Grant Fritchey (10/29/2007)
Everyone else has covered this for the most part, but I don't mind adding one bit of information. Table variables, unlike temporary tables, do not have statistics created on them. This means that they are treated as if they have one row for any joins or searches done against them. When they only have a few rows, this doesn't matter, but when they have hundreds or thousands of rows, it makes a huge difference in the execution plans and the performance. It's just something to keep in mind.
Just to make clear, it isn't JUST about the number of rows you put into a table variable/temp table that matters. I can also be the actual VALUE(s) therein. For example, if you have a table variable with just 1 row, and field1's value is 'abc' and you join that table to another table on field1, you can get horrible performance if the data in the joined table is skewed such that a large percentage of the values are 'abc' due to nested loop plan. A temp table could have stats on field1 and discover that a hash/merge join would be much more efficient.

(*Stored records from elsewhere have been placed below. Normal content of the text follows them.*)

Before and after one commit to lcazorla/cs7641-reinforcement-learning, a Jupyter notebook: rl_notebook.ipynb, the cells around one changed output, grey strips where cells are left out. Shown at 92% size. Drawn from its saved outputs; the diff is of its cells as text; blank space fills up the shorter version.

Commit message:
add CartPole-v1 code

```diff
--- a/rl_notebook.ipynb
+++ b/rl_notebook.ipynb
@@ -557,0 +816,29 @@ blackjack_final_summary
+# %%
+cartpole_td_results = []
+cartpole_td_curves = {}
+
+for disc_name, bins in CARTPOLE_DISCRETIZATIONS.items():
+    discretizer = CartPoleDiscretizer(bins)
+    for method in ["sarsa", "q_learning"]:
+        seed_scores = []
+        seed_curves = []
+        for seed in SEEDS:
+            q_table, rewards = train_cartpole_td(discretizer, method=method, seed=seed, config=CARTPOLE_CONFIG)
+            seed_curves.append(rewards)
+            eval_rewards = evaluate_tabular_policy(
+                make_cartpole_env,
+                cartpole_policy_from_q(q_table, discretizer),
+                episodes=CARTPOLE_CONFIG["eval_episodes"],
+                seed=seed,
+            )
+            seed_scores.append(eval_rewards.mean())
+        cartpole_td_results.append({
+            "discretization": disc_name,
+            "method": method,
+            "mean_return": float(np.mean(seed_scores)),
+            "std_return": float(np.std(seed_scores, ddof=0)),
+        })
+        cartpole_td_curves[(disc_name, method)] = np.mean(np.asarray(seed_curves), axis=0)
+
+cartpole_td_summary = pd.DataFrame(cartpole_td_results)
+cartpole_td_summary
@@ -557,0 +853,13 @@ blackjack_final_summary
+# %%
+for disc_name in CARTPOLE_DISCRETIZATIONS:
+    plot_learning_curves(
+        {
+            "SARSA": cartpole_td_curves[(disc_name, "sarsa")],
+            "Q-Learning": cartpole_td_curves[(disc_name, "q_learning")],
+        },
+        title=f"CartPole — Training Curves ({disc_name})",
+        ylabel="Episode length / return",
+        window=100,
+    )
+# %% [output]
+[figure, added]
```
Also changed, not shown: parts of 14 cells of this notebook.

Kevin G. Boles
SQL Server Consultant
SQL MVP 2007-2012
TheSQLGuru on googles mail service